§ Change listing data
..........
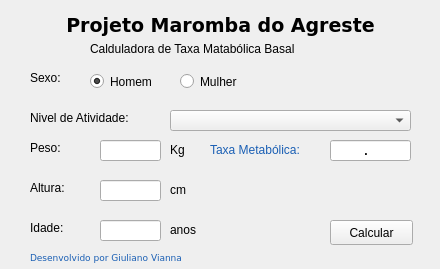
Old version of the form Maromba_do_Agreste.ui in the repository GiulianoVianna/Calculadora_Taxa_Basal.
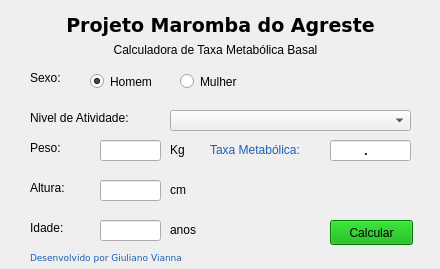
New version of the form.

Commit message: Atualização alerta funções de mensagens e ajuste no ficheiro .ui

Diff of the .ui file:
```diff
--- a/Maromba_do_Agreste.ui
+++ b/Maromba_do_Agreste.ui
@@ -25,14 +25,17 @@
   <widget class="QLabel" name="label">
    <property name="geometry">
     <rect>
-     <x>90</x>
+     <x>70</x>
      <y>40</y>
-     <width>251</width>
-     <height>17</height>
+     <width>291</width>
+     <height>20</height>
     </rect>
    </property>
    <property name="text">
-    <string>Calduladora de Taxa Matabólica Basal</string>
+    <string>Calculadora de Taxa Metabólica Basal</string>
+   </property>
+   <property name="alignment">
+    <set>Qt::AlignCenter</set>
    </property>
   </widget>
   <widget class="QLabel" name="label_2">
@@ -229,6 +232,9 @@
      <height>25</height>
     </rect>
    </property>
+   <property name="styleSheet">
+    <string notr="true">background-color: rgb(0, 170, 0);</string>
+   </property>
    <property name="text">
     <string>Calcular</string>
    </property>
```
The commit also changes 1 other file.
..........
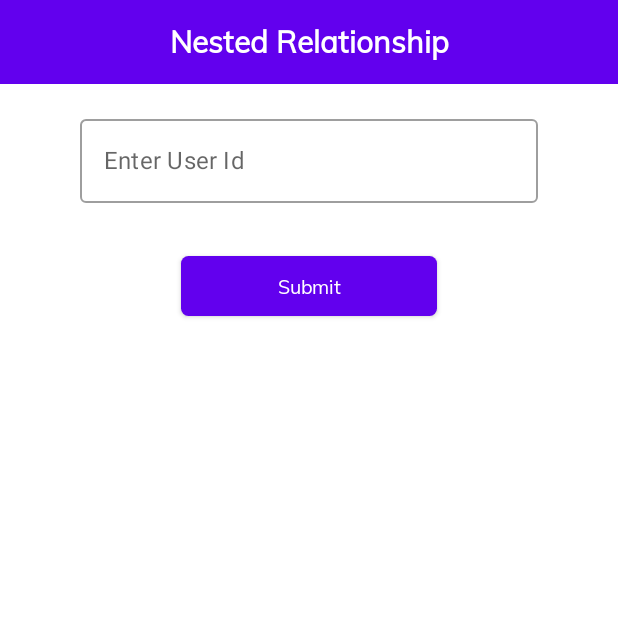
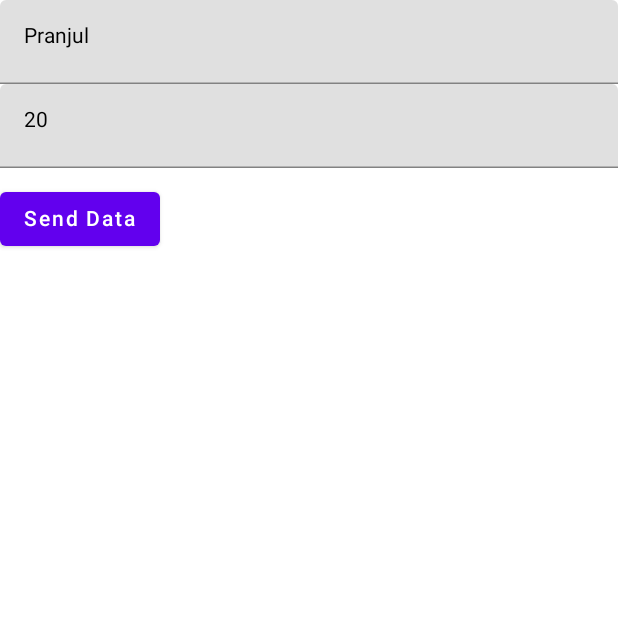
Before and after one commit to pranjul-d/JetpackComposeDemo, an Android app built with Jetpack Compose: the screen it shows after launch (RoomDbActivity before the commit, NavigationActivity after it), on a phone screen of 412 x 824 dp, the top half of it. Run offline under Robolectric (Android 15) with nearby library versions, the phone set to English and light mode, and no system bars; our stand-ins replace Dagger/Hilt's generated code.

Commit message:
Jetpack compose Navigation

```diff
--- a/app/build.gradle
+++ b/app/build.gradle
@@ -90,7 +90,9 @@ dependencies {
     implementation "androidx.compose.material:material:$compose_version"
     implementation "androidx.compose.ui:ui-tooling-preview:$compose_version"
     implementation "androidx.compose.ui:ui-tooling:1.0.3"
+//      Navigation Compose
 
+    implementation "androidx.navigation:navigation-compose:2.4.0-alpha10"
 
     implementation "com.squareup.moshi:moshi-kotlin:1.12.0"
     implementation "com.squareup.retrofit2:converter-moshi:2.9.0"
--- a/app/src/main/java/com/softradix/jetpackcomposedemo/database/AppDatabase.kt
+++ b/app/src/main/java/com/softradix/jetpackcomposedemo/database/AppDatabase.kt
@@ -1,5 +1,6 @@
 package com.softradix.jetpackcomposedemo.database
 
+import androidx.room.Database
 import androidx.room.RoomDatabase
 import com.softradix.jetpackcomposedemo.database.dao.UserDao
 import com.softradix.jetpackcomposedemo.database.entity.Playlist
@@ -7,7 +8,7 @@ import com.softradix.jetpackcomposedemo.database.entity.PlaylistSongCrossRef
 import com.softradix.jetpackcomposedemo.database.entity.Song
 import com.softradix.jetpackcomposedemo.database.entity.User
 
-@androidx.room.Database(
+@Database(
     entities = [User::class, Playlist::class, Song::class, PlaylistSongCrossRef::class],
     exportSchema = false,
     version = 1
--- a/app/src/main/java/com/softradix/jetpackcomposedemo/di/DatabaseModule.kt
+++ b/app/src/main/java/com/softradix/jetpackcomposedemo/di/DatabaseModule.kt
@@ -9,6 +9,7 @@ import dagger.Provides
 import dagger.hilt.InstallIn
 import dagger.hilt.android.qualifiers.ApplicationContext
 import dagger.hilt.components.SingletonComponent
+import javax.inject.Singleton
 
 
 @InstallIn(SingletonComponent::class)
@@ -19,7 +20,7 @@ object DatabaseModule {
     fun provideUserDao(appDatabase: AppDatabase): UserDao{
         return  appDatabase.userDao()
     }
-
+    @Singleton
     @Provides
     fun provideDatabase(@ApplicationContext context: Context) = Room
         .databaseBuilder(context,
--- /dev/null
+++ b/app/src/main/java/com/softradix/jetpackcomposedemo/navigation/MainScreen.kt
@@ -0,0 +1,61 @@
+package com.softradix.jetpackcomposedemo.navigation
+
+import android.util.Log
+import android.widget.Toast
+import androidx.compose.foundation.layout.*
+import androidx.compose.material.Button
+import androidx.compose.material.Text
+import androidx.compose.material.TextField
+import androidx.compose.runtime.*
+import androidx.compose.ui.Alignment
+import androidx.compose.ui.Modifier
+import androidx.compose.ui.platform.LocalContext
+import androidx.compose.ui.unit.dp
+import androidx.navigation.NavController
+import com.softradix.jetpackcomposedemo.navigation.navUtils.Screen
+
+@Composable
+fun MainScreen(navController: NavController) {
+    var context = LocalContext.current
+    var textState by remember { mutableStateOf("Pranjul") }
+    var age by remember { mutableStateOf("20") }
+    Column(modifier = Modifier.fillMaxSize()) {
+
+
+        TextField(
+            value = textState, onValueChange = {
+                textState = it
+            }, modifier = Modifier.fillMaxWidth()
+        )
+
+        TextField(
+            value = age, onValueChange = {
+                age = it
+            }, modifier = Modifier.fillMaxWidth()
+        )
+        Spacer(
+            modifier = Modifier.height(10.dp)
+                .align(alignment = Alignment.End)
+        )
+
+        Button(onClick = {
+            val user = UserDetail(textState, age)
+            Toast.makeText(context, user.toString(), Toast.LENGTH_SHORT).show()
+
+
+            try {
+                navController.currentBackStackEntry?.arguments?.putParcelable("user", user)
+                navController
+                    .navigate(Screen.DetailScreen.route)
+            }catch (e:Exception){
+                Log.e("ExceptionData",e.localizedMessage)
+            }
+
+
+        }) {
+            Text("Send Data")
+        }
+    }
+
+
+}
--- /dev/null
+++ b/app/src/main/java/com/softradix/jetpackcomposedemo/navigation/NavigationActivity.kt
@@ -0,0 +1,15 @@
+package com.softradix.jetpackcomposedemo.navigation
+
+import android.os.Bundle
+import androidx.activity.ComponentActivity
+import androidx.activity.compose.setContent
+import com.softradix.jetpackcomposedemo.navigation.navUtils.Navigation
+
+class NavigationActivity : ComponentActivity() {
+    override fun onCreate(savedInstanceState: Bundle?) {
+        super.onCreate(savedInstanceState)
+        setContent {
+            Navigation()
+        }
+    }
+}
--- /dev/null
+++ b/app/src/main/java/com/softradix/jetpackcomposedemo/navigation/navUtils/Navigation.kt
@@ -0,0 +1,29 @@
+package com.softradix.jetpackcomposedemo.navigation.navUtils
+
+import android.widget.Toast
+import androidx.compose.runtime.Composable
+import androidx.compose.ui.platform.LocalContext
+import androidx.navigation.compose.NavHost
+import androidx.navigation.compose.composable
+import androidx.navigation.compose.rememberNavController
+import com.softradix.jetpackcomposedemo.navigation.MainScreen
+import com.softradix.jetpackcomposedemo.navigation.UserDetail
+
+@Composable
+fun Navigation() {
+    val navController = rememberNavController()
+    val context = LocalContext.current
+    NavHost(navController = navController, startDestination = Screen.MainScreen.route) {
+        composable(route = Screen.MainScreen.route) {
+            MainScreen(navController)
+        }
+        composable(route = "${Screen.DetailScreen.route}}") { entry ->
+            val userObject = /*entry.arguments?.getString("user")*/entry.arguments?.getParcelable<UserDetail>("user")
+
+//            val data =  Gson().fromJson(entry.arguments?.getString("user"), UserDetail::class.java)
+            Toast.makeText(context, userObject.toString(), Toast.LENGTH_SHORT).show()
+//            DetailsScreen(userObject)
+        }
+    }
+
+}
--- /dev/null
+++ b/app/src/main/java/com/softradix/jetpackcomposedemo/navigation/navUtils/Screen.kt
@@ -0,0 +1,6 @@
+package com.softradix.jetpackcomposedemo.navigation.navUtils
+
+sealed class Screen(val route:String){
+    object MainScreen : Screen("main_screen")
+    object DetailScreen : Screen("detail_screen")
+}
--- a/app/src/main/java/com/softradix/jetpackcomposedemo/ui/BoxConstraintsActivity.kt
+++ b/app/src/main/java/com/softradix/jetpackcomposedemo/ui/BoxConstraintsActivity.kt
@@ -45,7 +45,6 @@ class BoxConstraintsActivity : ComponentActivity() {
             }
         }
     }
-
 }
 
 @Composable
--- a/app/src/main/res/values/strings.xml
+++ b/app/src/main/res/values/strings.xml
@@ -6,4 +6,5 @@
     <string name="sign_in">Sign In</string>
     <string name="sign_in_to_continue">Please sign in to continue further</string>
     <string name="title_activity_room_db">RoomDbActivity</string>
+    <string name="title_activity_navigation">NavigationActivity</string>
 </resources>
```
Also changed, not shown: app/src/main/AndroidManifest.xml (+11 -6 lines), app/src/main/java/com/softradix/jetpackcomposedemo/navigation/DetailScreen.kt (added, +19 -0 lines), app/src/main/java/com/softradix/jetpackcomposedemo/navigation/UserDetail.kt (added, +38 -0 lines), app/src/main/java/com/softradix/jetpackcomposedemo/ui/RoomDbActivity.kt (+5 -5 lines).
..........
§ TASK GOAL
Return every line in the records that includes the string "NavigationActivity".

§ WORKED SOLUTION
Before and after one commit to pranjul-d/JetpackComposeDemo, an Android app built with Jetpack Compose: the screen it shows after launch (RoomDbActivity before the commit, NavigationActivity after it), on a phone screen of 412 x 824 dp, the top half of it. Run offline under Robolectric (Android 15) with nearby library versions, the phone set to English and light mode, and no system bars; our stand-ins replace Dagger/Hilt's generated code.
+++ b/app/src/main/java/com/softradix/jetpackcomposedemo/navigation/NavigationActivity.kt
+class NavigationActivity : ComponentActivity() {
+    <string name="title_activity_navigation">NavigationActivity</string>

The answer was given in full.